Have you thought about your death?
How old will you be? How will it happen? Will it be sudden? Will it be a long, drawn out illness? Will it happen when your children are young or will they be older and taking care of you? Will you die at home, on a trip, in the hospital or in a nursing home? Will you predecease your spouse? What happens if you’re in a coma? Who will make the decisions for you? Will they make the decisions you would have liked them to make? Will you have a will? Who will you leave things too? Will you leave it to the state to decide the fate of your estate, family and pets? Are you still reading this, or are you saying, “Oh no, I’m not going there.”?
There seem to be two different ways of thinking on this. You might be the kind of person who has no trouble thinking about life and death, is quite practical, has everything organized and decided, right down to the last detail of your funeral and burial. Or you may be the kind of person that feels extremely uncomfortable thinking about your mortality and would rather have your fingernails pulled out than make a plan for your care if you became incapacitated, make a will or think about your funeral.
What about your obituary? Surely you’ve taken a peek to see who died, how they died, how old they were. Recently I saw two women’s obituaries. They both wrote them before they died. One was quite elaborate, stating all of her accomplishments, her awards, her education, and her charitable contributions throughout her life. It was probably one of the longest obits I have ever read. But, that was what she wanted and she wasn’t going to leave it to others to do it after the fact. The second one was very short and sweet, but no less powerful. She stated that all who knew her knew what she did in her life and those who didn’t know her wouldn’t care. She further stated that she wished to have no viewing, funeral or memorial. She had control of her life all the way through to the end.
Control! We have none! We think we do, we try to have it – but when it really counts, we have no control over death. Life takes many twists and turns that we don’t expect nor even want at times, yet there it is. So the best way to take control of the uncontrollable is to be proactive. Make your plans as best you can, while you can. Don’t be afraid. Think about the future and what it may hold. What do you want?

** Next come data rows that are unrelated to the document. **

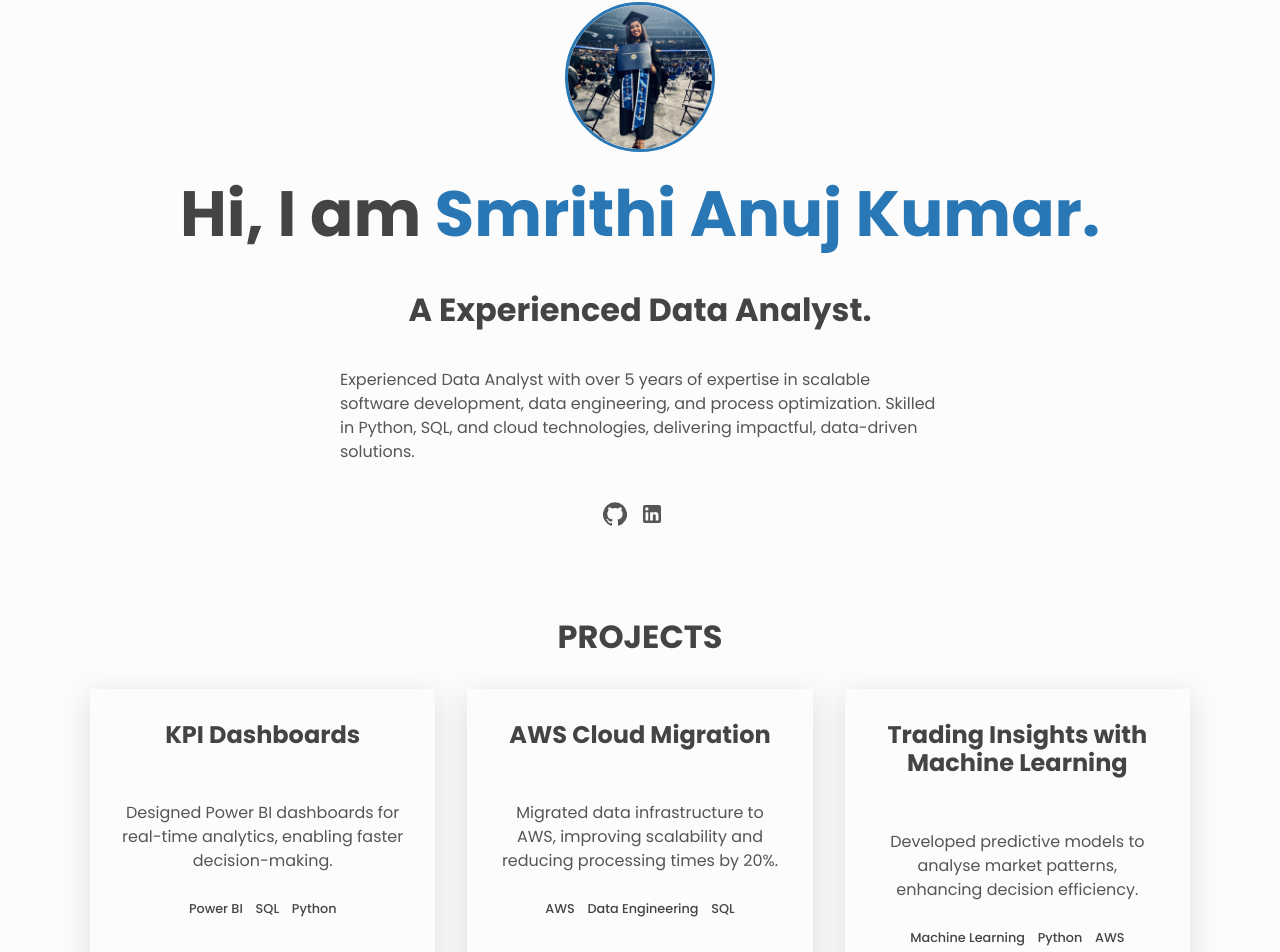
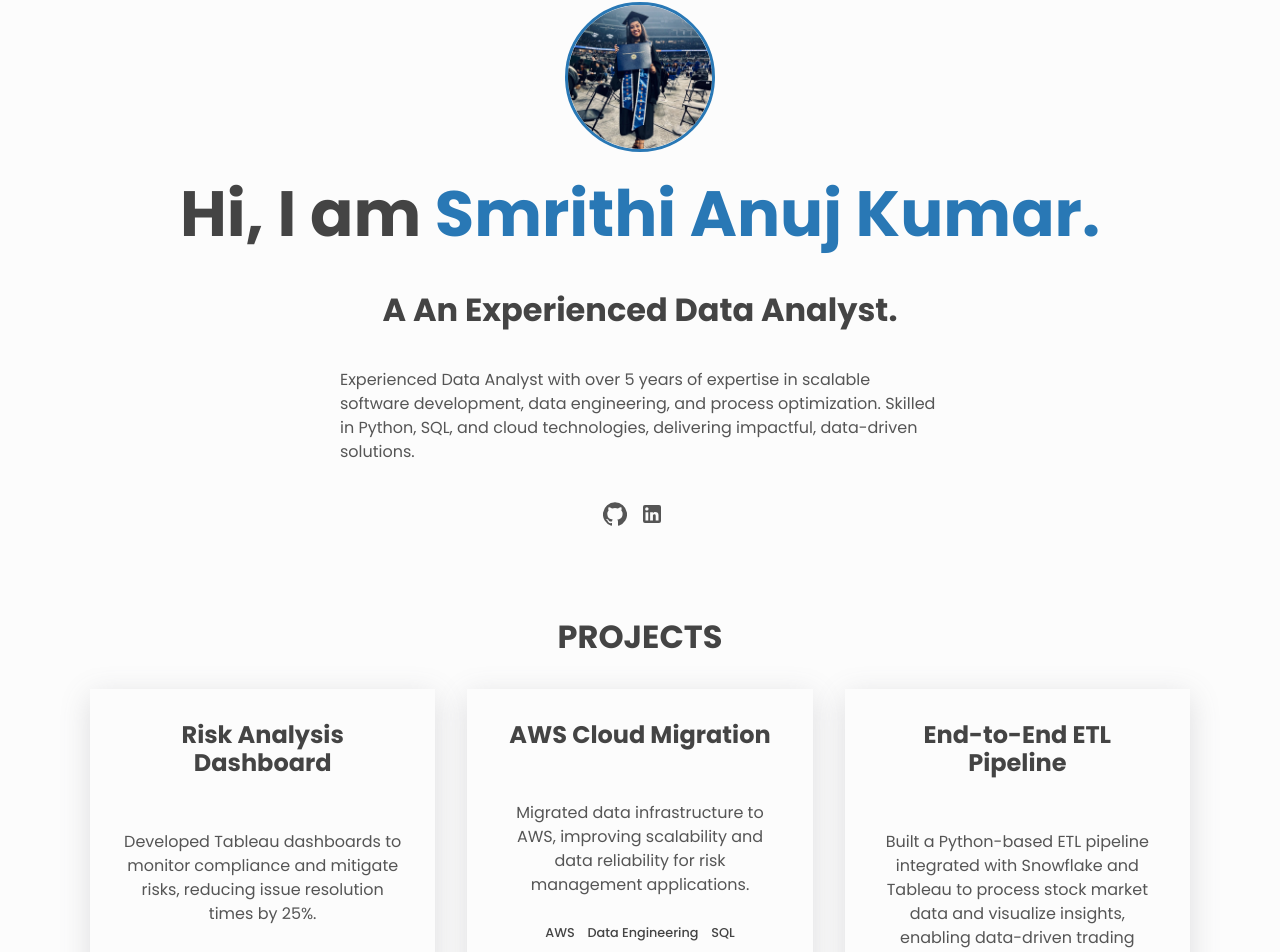
Before and after one commit to SmrithiAnuj/smrithianuj.github.io, a React (Create React App) app: page / in a window 1280 px wide. Shown: the part 174-1126 px from the top of the page. Built offline with nearby package versions, Linux system fonts and the light colour scheme.

Commit message:
add animation and update projects

```diff
--- a/src/components/About/About.css
+++ b/src/components/About/About.css
@@ -50,3 +50,20 @@
   object-fit: cover;
   border: 3px solid var(--clr-primary);
 }
+
+@keyframes fadeIn {
+  from {
+    opacity: 0;
+    transform: translateY(-20px);
+  }
+  to {
+    opacity: 1;
+    transform: translateY(0);
+  }
+}
+
+.about__name {
+  color: var(--clr-primary);
+  display: inline-block; /* Ensures the animation only applies to the name */
+  animation: fadeIn 1.5s ease-in-out;
+}
--- a/src/portfolio.js
+++ b/src/portfolio.js
@@ -5,7 +5,7 @@ const header = {
 
 const about = {
   name: 'Smrithi Anuj Kumar',
-  role: 'Experienced Data Analyst',
+  role: 'An Experienced Data Analyst',
   description:
     'Experienced Data Analyst with over 5 years of expertise in scalable software development, data engineering, and process optimization. Skilled in Python, SQL, and cloud technologies, delivering impactful, data-driven solutions.',
   resume: '',
@@ -18,6 +18,38 @@ const about = {
 
 const projects = [
   {
+    name: 'Risk Analysis Dashboard',
+    description:
+      'Developed Tableau dashboards to monitor compliance and mitigate risks, reducing issue resolution times by 25%.',
+    stack: ['Tableau', 'Data Visualization', 'Risk Management'],
+    sourceCode: '', // Add GitHub/source code link if available
+    livePreview: '', // Add live preview link if available
+  },
+  {
+    name: 'AWS Cloud Migration',
+    description:
+      'Migrated data infrastructure to AWS, improving scalability and data reliability for risk management applications.',
+    stack: ['AWS', 'Data Engineering', 'SQL'],
+    sourceCode: '', // Add GitHub/source code link if available
+    livePreview: '', // Add live preview link if available
+  },
+  {
+    name: 'End-to-End ETL Pipeline',
+    description:
+      'Built a Python-based ETL pipeline integrated with Snowflake and Tableau to process stock market data and visualize insights, enabling data-driven trading strategies.',
+    stack: ['Python', 'ETL', 'Snowflake', 'Tableau'],
+    sourceCode: '', // Add GitHub/source code link if available
+    livePreview: '', // Add live preview link if available
+  },
+  {
+    name: 'Cost Transparency Dashboard',
+    description:
+      'Created Tableau dashboards to track and analyze infrastructure costs, leading to a 20% reduction in expenditures.',
+    stack: ['Tableau', 'Data Visualization', 'Cost Analysis'],
+    sourceCode: '', // Add GitHub/source code link if available
+    livePreview: '', // Add live preview link if available
+  },
+  {
     name: 'KPI Dashboards',
     description:
       'Designed Power BI dashboards for real-time analytics, enabling faster decision-making.',
@@ -26,23 +58,14 @@ const projects = [
     livePreview: '', // Add live preview link if available
   },
   {
-    name: 'AWS Cloud Migration',
-    description:
-      'Migrated data infrastructure to AWS, improving scalability and reducing processing times by 20%.',
-    stack: ['AWS', 'Data Engineering', 'SQL'],
-    sourceCode: '', // Add GitHub/source code link if available
-    livePreview: '', // Add live preview link if available
-  },
-  {
     name: 'Trading Insights with Machine Learning',
     description:
-      'Developed predictive models to analyse market patterns, enhancing decision efficiency.',
+      'Developed predictive models to analyze market patterns, enhancing decision efficiency.',
     stack: ['Machine Learning', 'Python', 'AWS'],
     sourceCode: '', // Add GitHub/source code link if available
     livePreview: '', // Add live preview link if available
   },
-
-]
+];
 
 const certs = [
   {
```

Have you ever been to a funeral or memorial and wondered what yours would be like? Would there be that many people? Who would do the eulogy and what would they say? What kind of music would they play? Would there be a lot of flowers, or would there be a lack of flowers due to donations made in your honor? These are the things we can have control over – NOW. Of course you can take care of all of this in your will or advanced directive, but there is a really great document called “Five Wishes” and it’s a very easy to read and complete form that will let others know how you want to be taken care of in case you can no longer speak for yourself. It further goes on to let others know how you want your arrangements in the event of your death, right down to the kind of music you want played, who will do your eulogy, what you want people to know about you and whether to have flowers or donations.
So what are you planning?